[Items from a data source]
━━━━━━━━

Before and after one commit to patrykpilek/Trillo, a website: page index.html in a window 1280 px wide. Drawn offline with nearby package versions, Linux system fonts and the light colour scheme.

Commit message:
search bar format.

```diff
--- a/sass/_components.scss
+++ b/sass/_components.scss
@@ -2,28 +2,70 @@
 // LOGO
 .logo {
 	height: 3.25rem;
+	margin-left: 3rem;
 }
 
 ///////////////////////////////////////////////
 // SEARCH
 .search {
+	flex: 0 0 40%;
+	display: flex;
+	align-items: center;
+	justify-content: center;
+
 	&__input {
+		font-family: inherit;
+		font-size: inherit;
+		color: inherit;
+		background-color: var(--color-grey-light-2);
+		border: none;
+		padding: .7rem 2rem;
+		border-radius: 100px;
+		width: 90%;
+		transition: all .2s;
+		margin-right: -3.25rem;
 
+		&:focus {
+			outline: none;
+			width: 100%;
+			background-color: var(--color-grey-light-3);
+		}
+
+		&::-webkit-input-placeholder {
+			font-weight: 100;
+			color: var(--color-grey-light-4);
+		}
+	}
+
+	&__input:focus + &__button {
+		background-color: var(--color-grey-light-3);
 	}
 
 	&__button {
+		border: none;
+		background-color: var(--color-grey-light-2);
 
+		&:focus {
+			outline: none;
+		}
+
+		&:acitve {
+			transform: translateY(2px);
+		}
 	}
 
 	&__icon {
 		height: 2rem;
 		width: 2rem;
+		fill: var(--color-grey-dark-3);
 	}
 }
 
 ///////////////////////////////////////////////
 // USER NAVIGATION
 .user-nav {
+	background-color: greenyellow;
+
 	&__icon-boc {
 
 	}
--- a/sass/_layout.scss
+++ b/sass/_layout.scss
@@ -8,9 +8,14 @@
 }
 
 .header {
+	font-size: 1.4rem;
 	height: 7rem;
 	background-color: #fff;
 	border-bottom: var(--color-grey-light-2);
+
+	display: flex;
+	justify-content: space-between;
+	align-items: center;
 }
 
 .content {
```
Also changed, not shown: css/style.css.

━━━━━━━━

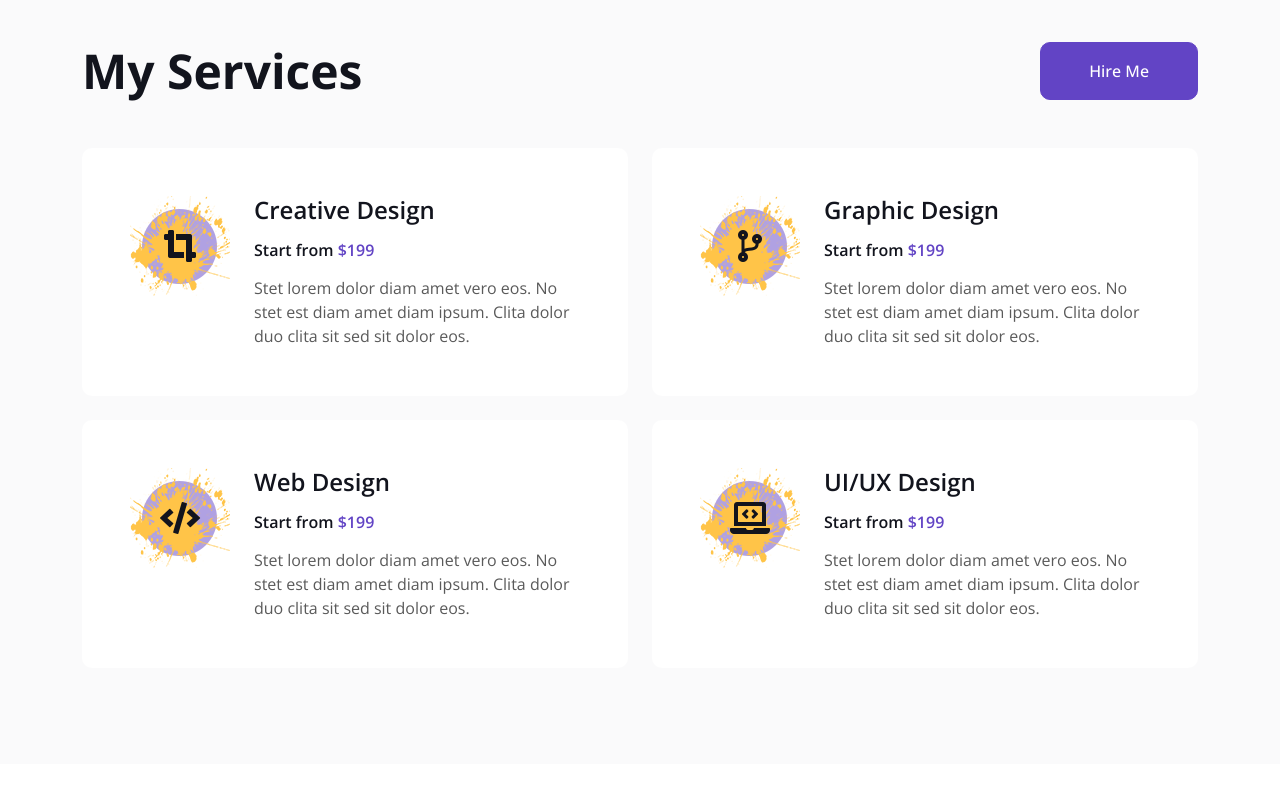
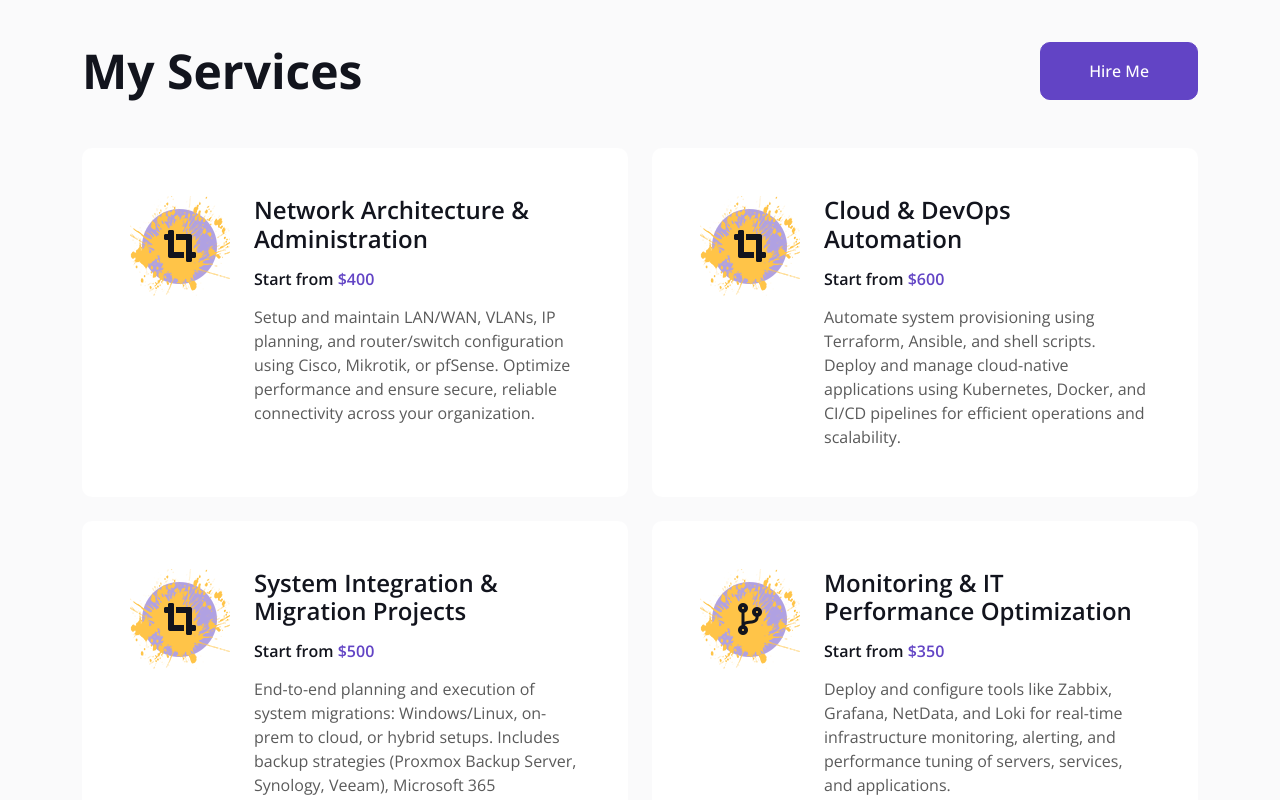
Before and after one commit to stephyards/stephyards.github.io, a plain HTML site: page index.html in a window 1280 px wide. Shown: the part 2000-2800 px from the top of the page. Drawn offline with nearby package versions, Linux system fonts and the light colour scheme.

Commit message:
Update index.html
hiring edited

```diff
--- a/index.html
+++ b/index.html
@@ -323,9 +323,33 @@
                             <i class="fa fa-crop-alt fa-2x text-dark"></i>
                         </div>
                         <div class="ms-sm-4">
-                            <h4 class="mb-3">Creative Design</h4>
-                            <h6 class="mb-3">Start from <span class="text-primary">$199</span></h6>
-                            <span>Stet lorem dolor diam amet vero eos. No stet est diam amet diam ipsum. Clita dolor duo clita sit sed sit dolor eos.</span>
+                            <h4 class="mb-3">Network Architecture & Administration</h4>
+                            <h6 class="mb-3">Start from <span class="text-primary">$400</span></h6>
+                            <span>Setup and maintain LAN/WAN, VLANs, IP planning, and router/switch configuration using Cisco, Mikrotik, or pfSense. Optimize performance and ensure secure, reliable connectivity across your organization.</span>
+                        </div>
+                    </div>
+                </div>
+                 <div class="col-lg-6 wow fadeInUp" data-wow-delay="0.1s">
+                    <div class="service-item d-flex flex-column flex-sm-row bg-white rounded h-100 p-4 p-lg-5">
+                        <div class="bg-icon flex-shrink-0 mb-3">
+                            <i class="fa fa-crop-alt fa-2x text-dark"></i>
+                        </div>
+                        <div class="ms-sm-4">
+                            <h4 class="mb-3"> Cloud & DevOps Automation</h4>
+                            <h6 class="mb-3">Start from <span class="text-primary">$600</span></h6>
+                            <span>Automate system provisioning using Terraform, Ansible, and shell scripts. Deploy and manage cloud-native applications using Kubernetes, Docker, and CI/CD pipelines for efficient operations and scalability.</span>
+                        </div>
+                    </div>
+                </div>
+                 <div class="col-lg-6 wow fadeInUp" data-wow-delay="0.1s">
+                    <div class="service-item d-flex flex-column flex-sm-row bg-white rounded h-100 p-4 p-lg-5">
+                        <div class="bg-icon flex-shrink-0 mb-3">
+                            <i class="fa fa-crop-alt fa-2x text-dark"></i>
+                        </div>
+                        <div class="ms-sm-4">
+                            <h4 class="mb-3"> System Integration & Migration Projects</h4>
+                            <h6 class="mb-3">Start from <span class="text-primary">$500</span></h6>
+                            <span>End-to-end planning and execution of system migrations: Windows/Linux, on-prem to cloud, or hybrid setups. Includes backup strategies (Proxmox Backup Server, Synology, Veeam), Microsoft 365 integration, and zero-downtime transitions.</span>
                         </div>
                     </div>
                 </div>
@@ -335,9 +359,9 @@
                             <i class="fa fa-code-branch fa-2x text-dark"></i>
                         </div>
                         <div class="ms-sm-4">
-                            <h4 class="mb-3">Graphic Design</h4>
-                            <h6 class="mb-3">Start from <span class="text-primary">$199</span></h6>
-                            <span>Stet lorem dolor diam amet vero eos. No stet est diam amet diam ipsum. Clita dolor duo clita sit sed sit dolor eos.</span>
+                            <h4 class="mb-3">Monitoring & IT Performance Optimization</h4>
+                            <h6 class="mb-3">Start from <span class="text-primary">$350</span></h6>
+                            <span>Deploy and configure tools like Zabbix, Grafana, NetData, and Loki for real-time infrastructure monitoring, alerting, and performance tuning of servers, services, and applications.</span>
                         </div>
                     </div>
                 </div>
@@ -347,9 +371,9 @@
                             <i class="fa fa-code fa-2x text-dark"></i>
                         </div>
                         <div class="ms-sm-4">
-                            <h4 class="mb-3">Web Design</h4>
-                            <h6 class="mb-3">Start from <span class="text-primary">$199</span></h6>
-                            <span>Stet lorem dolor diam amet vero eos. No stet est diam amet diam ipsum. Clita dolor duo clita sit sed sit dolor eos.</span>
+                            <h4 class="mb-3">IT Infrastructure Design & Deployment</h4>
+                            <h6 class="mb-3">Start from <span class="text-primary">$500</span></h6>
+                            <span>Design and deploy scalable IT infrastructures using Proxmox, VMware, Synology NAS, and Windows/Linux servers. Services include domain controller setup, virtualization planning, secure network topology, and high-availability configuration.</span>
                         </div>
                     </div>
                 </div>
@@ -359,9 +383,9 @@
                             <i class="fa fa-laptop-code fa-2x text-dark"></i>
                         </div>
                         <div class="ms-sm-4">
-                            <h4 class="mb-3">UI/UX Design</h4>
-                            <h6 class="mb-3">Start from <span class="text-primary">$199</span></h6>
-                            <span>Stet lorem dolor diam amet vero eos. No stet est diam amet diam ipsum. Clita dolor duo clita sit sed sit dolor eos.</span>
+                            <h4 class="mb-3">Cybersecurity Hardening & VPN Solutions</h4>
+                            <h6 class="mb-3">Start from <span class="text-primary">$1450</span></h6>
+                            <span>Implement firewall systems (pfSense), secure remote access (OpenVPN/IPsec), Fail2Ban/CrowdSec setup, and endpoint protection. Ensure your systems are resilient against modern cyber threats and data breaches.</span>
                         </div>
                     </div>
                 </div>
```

━━━━━━━━

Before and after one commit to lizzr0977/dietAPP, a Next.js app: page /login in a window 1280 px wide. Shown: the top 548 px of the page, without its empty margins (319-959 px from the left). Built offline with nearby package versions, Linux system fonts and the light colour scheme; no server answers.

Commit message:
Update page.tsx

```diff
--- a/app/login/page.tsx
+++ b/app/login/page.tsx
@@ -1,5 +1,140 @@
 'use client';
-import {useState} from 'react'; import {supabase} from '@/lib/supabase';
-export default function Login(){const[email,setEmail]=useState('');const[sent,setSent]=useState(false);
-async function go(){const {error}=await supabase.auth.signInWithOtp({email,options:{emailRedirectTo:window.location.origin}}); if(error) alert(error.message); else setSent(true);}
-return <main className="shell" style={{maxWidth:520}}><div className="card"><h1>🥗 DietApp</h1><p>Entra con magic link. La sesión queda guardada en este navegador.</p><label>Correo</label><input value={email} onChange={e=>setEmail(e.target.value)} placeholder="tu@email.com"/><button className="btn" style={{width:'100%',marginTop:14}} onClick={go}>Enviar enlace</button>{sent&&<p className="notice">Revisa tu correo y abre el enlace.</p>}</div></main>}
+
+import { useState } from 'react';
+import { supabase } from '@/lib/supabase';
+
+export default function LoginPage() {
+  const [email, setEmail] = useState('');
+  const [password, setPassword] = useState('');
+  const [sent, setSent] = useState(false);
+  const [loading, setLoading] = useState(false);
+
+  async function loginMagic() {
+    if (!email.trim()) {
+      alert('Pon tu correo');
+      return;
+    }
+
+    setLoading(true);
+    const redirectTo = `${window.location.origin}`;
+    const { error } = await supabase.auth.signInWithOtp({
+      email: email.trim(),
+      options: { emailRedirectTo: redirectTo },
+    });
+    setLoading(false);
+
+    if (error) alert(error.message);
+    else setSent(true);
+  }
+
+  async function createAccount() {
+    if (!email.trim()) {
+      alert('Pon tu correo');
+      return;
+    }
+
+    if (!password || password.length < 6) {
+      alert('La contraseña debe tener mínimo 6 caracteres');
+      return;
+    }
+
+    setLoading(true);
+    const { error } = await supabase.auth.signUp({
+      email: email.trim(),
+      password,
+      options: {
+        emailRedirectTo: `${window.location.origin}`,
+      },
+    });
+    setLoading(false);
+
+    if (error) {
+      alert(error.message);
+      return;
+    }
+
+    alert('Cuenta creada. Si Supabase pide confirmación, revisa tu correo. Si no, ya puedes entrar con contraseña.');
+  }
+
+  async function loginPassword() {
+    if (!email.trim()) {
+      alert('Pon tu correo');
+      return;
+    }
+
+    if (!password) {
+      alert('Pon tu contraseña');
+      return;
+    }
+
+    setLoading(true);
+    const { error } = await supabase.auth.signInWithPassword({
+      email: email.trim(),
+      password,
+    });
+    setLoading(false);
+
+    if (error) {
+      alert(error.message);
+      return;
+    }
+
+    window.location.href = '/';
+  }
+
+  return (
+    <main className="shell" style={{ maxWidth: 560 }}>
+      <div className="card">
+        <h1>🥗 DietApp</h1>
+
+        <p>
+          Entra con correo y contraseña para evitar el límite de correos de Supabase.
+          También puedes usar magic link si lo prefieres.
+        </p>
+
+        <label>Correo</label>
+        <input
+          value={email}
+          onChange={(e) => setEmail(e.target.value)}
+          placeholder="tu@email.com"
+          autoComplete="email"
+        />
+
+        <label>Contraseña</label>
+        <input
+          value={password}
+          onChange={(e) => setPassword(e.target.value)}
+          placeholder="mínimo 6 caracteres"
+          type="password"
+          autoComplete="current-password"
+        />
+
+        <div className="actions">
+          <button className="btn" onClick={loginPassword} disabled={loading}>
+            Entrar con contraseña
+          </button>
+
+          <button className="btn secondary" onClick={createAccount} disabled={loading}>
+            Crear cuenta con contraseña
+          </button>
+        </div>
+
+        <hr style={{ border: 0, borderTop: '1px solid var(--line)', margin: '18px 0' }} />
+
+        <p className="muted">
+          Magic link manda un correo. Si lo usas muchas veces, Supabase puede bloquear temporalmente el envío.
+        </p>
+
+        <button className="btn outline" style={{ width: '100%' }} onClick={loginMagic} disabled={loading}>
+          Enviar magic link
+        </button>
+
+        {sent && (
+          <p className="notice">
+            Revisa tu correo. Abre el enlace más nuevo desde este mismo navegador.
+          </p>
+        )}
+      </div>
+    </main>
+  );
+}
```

━━━━━━━━

WHAT IS EXPECTED: Scan the records for the string "color". Copy each line in which it appears.

ANSWER SECTION:
+		color: inherit;
+		background-color: var(--color-grey-light-2);
+			background-color: var(--color-grey-light-3);
+			color: var(--color-grey-light-4);
+		background-color: var(--color-grey-light-3);
+		background-color: var(--color-grey-light-2);
+		fill: var(--color-grey-dark-3);
+	background-color: greenyellow;
 	background-color: #fff;
 	border-bottom: var(--color-grey-light-2);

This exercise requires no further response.